**TASK STATEMENT:**
Your answer should hold each line of the material that contains the word "file".

**MATERIAL TO PROCESS:**
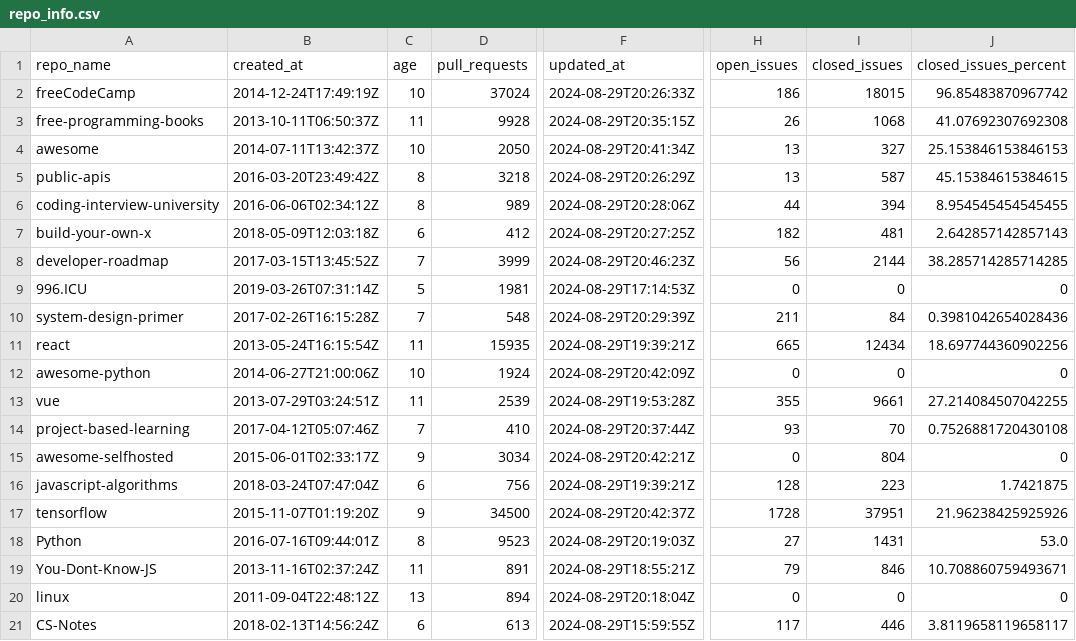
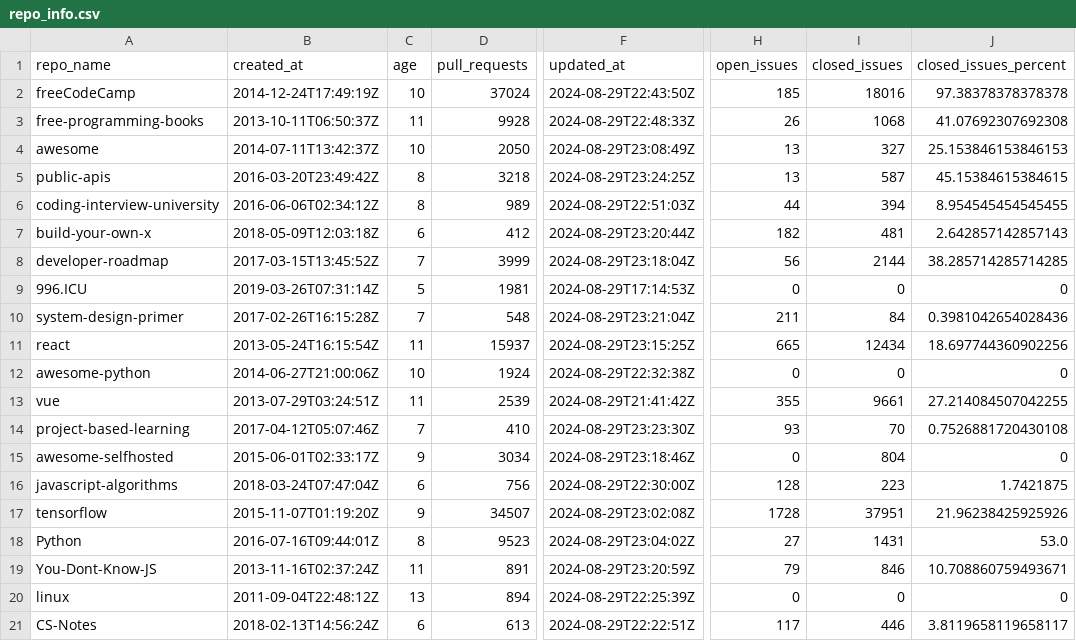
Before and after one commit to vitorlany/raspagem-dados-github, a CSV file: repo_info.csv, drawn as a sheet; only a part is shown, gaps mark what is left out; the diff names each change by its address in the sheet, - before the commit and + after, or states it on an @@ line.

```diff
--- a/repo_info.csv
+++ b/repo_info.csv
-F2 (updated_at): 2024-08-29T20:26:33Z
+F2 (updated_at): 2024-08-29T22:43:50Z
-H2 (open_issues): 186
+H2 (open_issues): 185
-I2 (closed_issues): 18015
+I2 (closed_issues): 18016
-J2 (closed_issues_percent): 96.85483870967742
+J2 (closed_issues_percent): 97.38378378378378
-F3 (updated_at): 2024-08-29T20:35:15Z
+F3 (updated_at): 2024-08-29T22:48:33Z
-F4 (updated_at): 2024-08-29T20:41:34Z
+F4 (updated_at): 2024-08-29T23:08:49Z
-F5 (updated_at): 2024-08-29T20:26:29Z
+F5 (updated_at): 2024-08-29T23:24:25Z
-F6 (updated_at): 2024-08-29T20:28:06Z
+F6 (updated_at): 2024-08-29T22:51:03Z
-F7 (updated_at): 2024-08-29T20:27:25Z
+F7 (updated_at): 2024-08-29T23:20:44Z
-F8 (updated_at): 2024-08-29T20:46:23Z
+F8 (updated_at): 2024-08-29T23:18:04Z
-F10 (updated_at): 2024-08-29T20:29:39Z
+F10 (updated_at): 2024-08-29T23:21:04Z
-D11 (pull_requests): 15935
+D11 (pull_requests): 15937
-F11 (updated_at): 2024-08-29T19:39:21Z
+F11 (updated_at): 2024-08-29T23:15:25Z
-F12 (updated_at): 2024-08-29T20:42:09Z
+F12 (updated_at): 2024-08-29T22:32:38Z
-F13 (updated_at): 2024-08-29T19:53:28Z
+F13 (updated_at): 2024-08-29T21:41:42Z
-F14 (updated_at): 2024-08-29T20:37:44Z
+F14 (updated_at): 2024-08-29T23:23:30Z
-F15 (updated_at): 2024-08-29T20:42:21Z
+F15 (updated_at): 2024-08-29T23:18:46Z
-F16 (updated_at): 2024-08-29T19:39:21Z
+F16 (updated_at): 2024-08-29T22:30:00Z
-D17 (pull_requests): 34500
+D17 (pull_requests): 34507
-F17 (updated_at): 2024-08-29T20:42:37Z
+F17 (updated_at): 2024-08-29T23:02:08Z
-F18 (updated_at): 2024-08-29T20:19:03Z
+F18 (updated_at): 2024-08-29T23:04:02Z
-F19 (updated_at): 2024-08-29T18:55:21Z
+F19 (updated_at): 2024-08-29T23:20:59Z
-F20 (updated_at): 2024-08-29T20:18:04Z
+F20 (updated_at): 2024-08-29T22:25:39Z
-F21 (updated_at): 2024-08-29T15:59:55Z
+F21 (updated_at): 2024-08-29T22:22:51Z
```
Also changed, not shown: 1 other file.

**TASK OUTPUT:**
Before and after one commit to vitorlany/raspagem-dados-github, a CSV file: repo_info.csv, drawn as a sheet; only a part is shown, gaps mark what is left out; the diff names each change by its address in the sheet, - before the commit and + after, or states it on an @@ line.
Also changed, not shown: 1 other file.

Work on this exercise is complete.